TASK DATA.
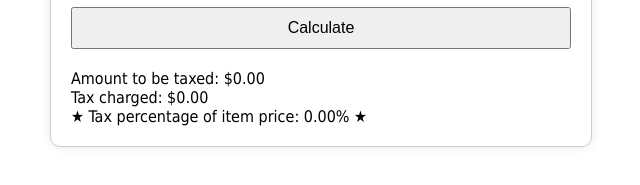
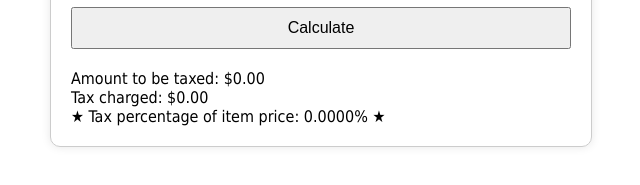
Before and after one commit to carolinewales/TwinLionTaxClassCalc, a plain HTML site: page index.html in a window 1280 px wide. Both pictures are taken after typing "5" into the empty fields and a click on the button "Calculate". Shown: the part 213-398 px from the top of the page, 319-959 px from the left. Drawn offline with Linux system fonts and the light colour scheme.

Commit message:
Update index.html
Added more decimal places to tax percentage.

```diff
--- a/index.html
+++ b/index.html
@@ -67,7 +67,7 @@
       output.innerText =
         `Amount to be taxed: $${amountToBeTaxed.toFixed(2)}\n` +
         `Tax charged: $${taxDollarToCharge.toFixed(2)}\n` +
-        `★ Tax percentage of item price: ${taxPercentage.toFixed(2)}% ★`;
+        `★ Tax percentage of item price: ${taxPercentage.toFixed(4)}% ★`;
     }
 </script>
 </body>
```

* * *

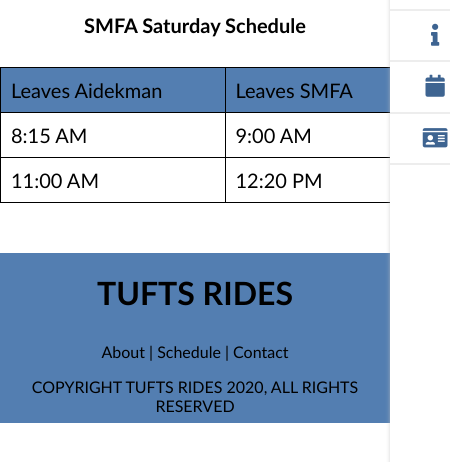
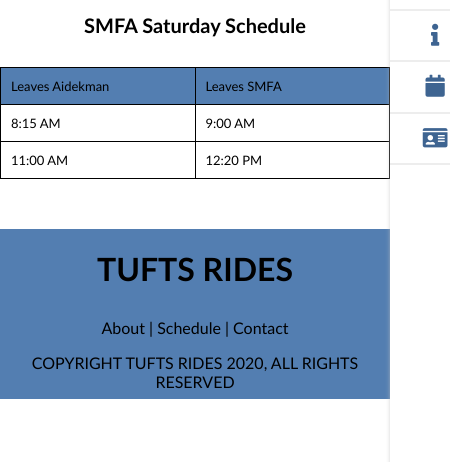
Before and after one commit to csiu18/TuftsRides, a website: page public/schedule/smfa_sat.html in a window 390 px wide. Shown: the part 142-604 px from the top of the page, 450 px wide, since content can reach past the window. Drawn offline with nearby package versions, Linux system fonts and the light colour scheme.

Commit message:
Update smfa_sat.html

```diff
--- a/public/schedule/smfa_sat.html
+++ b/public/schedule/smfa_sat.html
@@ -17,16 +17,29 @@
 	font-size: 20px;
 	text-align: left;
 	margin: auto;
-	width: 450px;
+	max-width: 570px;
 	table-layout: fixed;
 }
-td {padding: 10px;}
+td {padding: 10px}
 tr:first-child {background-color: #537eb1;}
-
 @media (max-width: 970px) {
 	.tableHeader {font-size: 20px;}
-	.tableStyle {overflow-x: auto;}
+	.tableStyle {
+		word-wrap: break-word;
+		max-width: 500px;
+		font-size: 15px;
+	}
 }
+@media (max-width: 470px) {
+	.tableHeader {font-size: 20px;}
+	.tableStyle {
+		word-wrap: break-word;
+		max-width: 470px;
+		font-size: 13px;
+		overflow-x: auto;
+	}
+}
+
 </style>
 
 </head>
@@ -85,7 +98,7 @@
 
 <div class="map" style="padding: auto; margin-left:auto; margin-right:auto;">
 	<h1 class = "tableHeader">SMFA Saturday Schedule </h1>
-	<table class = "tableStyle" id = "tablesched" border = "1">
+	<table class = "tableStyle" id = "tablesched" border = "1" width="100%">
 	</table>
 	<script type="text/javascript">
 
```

TASK DESCRIPTION. Go through the material and copy each line that contains "width".

THE ANSWER.
-	width: 450px;
+	max-width: 570px;
 @media (max-width: 970px) {
+		max-width: 500px;
+@media (max-width: 470px) {
+		max-width: 470px;
+	<table class = "tableStyle" id = "tablesched" border = "1" width="100%">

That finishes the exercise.